The aim of Operation Childlife is to provide surgical procedures in developing countries while training the local doctors and nurses on how best to deliver effective results for themselves when we are not present. This means there is a steady transfer of skills from us to them and vice versa.
Located in South East Asia and with a population of over 86 million, Vietnam is the 13th most populous country in the world. Operation Childlife offer their support to Hospital No. 2, located in Ho Chi Minh City.
The overall quality of health in Vietnam is regarded as good and as of 2009 life expectancy is 76 for women and 72 for men. In Ireland the comparative figures are 81.6 years for women and 76.8 years for men.
More concerning however is the infant mortality rate which in Vietnam is 12 per 1,000 births compared to 3.5 in Ireland.
While the Irish health sector is often open to criticism due to lack of financial resource government spending as a percentage of GDP in Ireland is 6.9% compared to just 0.9% in Vietnam. This suggests that the healthcare sector in Vietnam is being significantly underfunded and this undoubtedly has an impact on infant mortality rates.
Located in central East Africa and bordered by Kenya and Uganda to the north, Rwanda, Burundi and the Democratic Republic of the Congo to the west, and Zambia, Malawi and Mozambique to the south.
As of 2006, the estimated population is 38,329,000, with an estimated growth rate of 2 percent.
The overall quality of health in Tanzania is poor which is confirmed by the fact that the under-five mortality rate in 2006 was 118 out of 1,000. Life expectancy at birth in 2006 was 50 years. The 15-60 year old adult mortality rate in 2006 was 518 out of 1,000 males and 493 out of 1,000 females.
The need for our expertise is therefore great and we commenced operations in 2008 and have focused our efforts to date to upgrade the local surgical oncology service by direct hands-on training.

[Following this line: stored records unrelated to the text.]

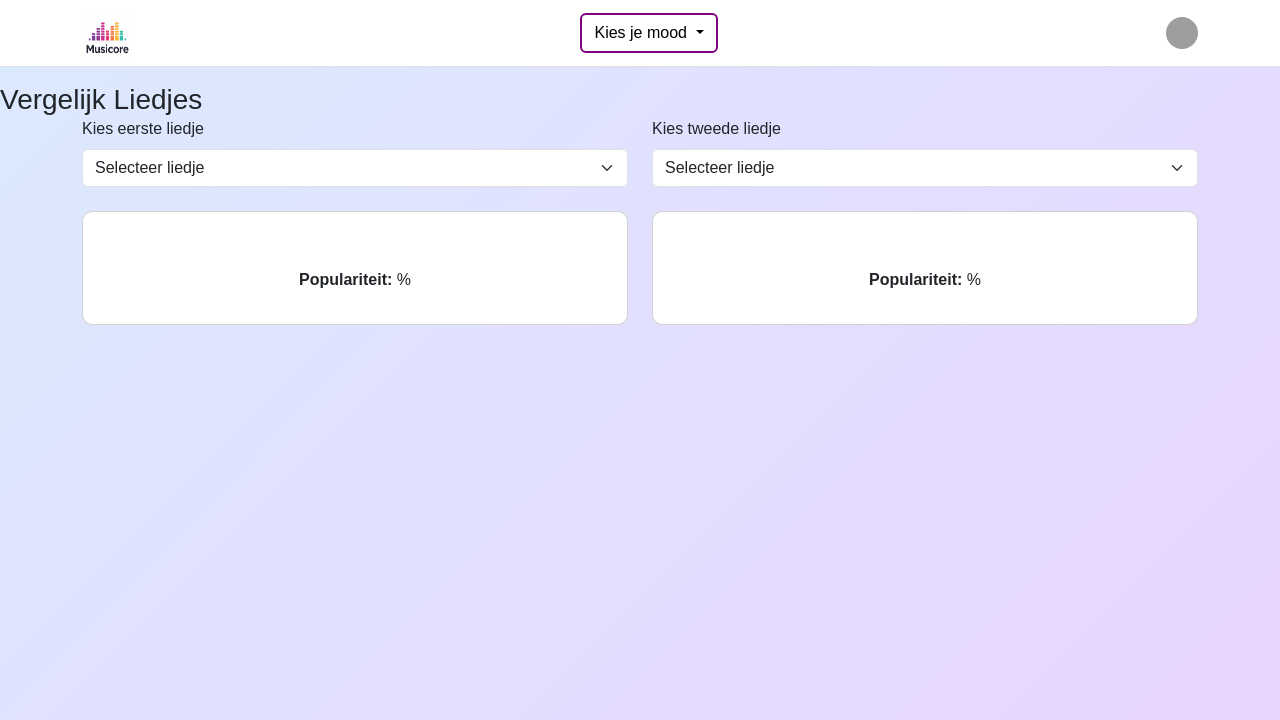
Repository: khadishat00/maskr
Page: maskr-frontend/compare.html
The author's editor kept a copy of each file at every save. The page is drawn from the files as they stood at one save, then again after the next save.
The browser window is 1280 px wide. The pictures show the whole page.
Pictures or frames that could not be fetched are drawn as grey boxes.

Above is the page before, as saved 2026-04-28 10:57:48.

After the next save:
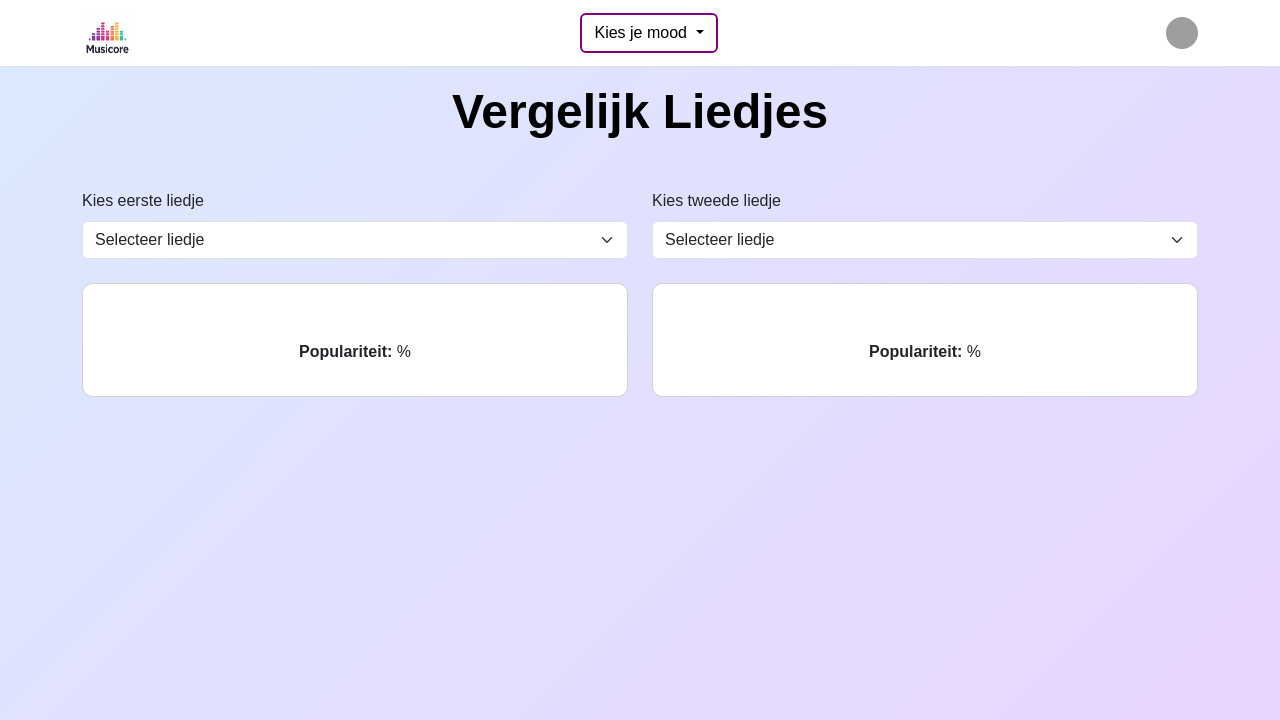
Saved 2 min 16 s later.
--- a/maskr-frontend/compare.html
+++ b/maskr-frontend/compare.html
@@ -54,8 +54,9 @@
     </div>
   </header>
 <body>
-         <h3 class="mb-0">Vergelijk Liedjes</h3>
-
+<header class="text-center mb-5">
+    <h1 class="display-5 fw-bold text-black mb-3">
+        Vergelijk Liedjes
         <div class="dropdown">
                         <ul class="dropdown-menu dropdown-menu-end text-small shadow">
                 <li><a class="dropdown-item" href="#">Profiel</a></li>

The focus is to provide surgical anaesthetic skills to effectively and safely resection complex paediatric solid tumours such as Wilms tumour. Our ambition is to help establish a complete oncology program and upskill all members of the oncology team from pathology, radiology, oncology and surgery. The program is in Tanzania at the specific request of Dr Patricia Scanlon, Consultant Paediatric Oncologist who has worked in Dar es Salaam for the past 6 years. We have recently been supported by Children in Crossfire and hope to have their help for the next three years.
Following the great advances we have supported in Vietnam it is our objective to ensure our up-skilling can make a positive impact on the people in Tanzania.
The team headed by Professor Corbally were in Tanzania in July 2011 where they worked to upskill the surgical teams in Mhimbili National Hospital Dar es Salaam in the surgical and anaesthetic management of paediatric solid tumours. We signed a MOU with Children in Crossfire (Tanzania) to provide support from 2011-2013. Since thyen we have made a number of trips to Muhumbili Hospital, including oncology, oncological surgery, urology and other surgical specialties.
We hope to start a clinical relationship with Angkor Children’s Hospital in Cambodia in 2017. This will consist of a small OCL general surgical team. We will go out and assist the local team in their surgical work, get to know them, see their capabilities and let them know ours. Hopefully our clinical relationship will develop to the point where we can help them with more complex surgery afterwards.